- Fine with the looks of strangers wondering what on earth is wrong with me
- Fine when people I know don't recognise me because of the way I look
- Fine mentally because I would tell anyone what is my head, they would freak out (I freak myself out with some of my own dark thoughts)
- Fine with all the good advice I received from well-intentioned people and friends about this wonderful mushroom they read about and that boost your immune system (and themselves won't get vaccinated)
- Fine with the cheering up that it is only one week delay when you have gone for months of treatment
- Fine with arguing with friends about the reason to take the COVID-19 vaccine or why the pandemic is not over and I still need to be careful and can't meet indoors
- etc the list is long
This say I am so happy for you that you have done your last chemo.
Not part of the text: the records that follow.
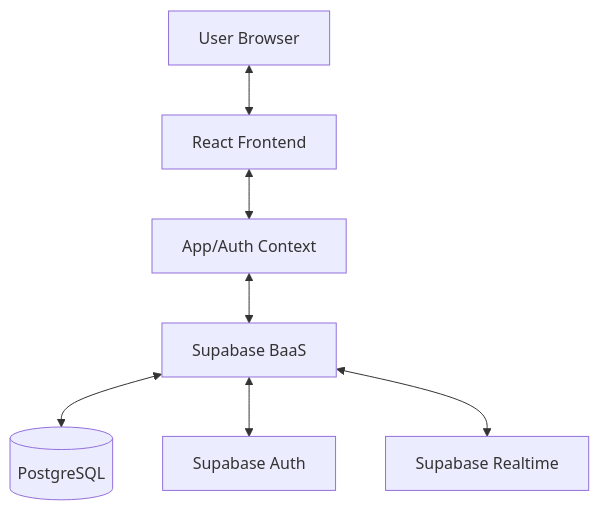
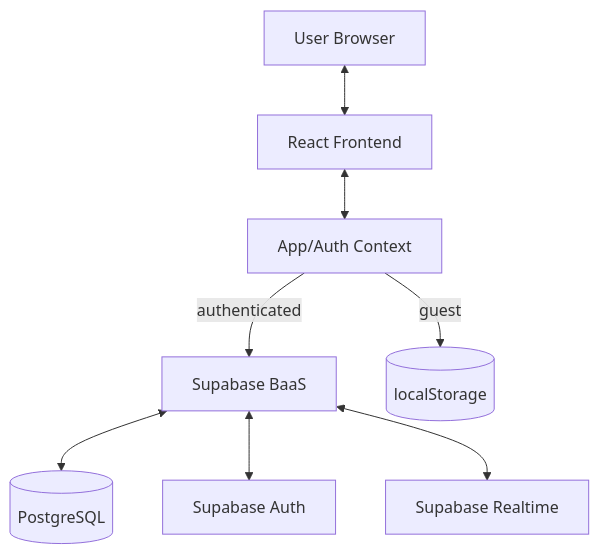
The diagram in docs/architecture.md (itsang89/SquareOne), drawn with Mermaid before and after one commit. The commit also changed other lines of this file and 8 other files, not shown here.

````diff
--- a/docs/architecture.md
+++ b/docs/architecture.md
@@ -9,17 +9,19 @@
 ```mermaid
 graph TD
     User[User Browser]
     React[React Frontend]
     Context[App/Auth Context]
     Supabase[Supabase BaaS]
     DB[(PostgreSQL)]
     Auth[Supabase Auth]
     Realtime[Supabase Realtime]
+    LS[(localStorage)]
 
     User <--> React
     React <--> Context
-    Context <--> Supabase
+    Context -- authenticated --> Supabase
+    Context -- guest --> LS
     Supabase <--> DB
     Supabase <--> Auth
     Supabase <--> Realtime
 ```
````
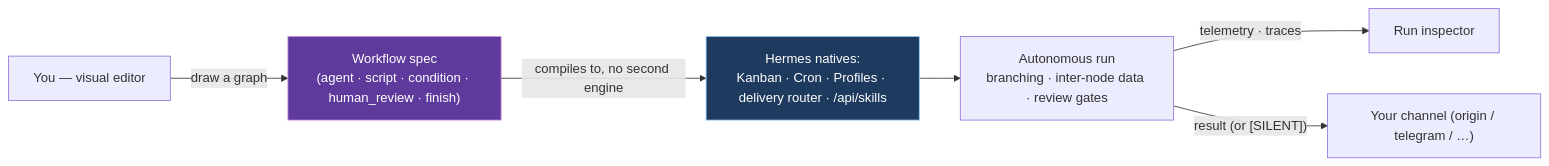
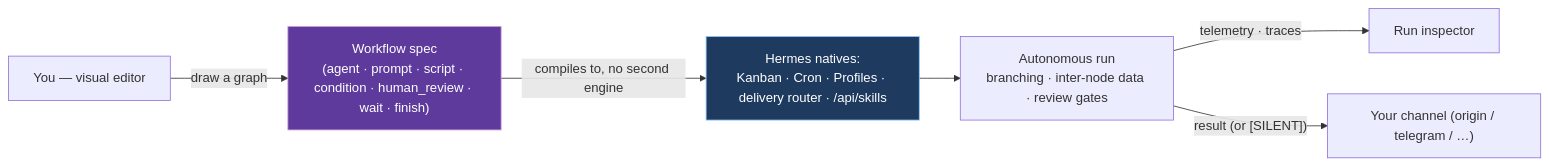
The diagram in README.md (SolutionBox-corp/hermes-workflows), drawn with Mermaid before and after one commit. The commit also changed other lines of this file and 36 other files, not shown here.

First line of the commit message:
feat: 0.4.0 - Prompt node, editor operator-input, off-board nodes (#23)

````diff
--- a/README.md
+++ b/README.md
@@ -29,10 +29,10 @@
 ```mermaid
 flowchart LR
-    You["You — visual editor"] -->|draw a graph| WF["Workflow spec<br/>(agent · script · condition · human_review · finish)"]
+    You["You — visual editor"] -->|draw a graph| WF["Workflow spec<br/>(agent · prompt · script · condition · human_review · wait · finish)"]
     WF -->|compiles to, no second engine| N["Hermes natives:<br/>Kanban · Cron · Profiles · delivery router · /api/skills"]
     N --> Run["Autonomous run<br/>branching · inter-node data · review gates"]
     Run -->|telemetry · traces| Insp["Run inspector"]
     Run -->|"result (or [SILENT])"| Deliver["Your channel (origin / telegram / …)"]
     style WF fill:#5d3a9b,stroke:#ce93d8,color:#fff
     style N fill:#1e3a5f,stroke:#90caf9,color:#fff
 ```
````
You have been a support to all of us and your incredible positive attitude has helped me a lot. You always have the right the words and advice. You are an inspiration. I am forever grateful to have met you on this forum.
I am glad that you will continue to check on us once in a while.
Lots of love to you and enjoy the freedom of being PICC line free.
Good luck today for your MRI and I hope you can manage the aches.
Sometimes, I think it might be could to let go what we have in our chest and and tell what we have in our minds. We are always so careful to protect everyone else from the discomfort of the disease. Sometimes we should just say it as it is, no matter the discomfort because this is the reality of our lives. It takes so much energy to keep the smile on and pretend we are OK. Even if we are OK physically, because we are lucky enough to not experience side effects, mentally we can be a wreck.
lots of positive thoughts sent to you today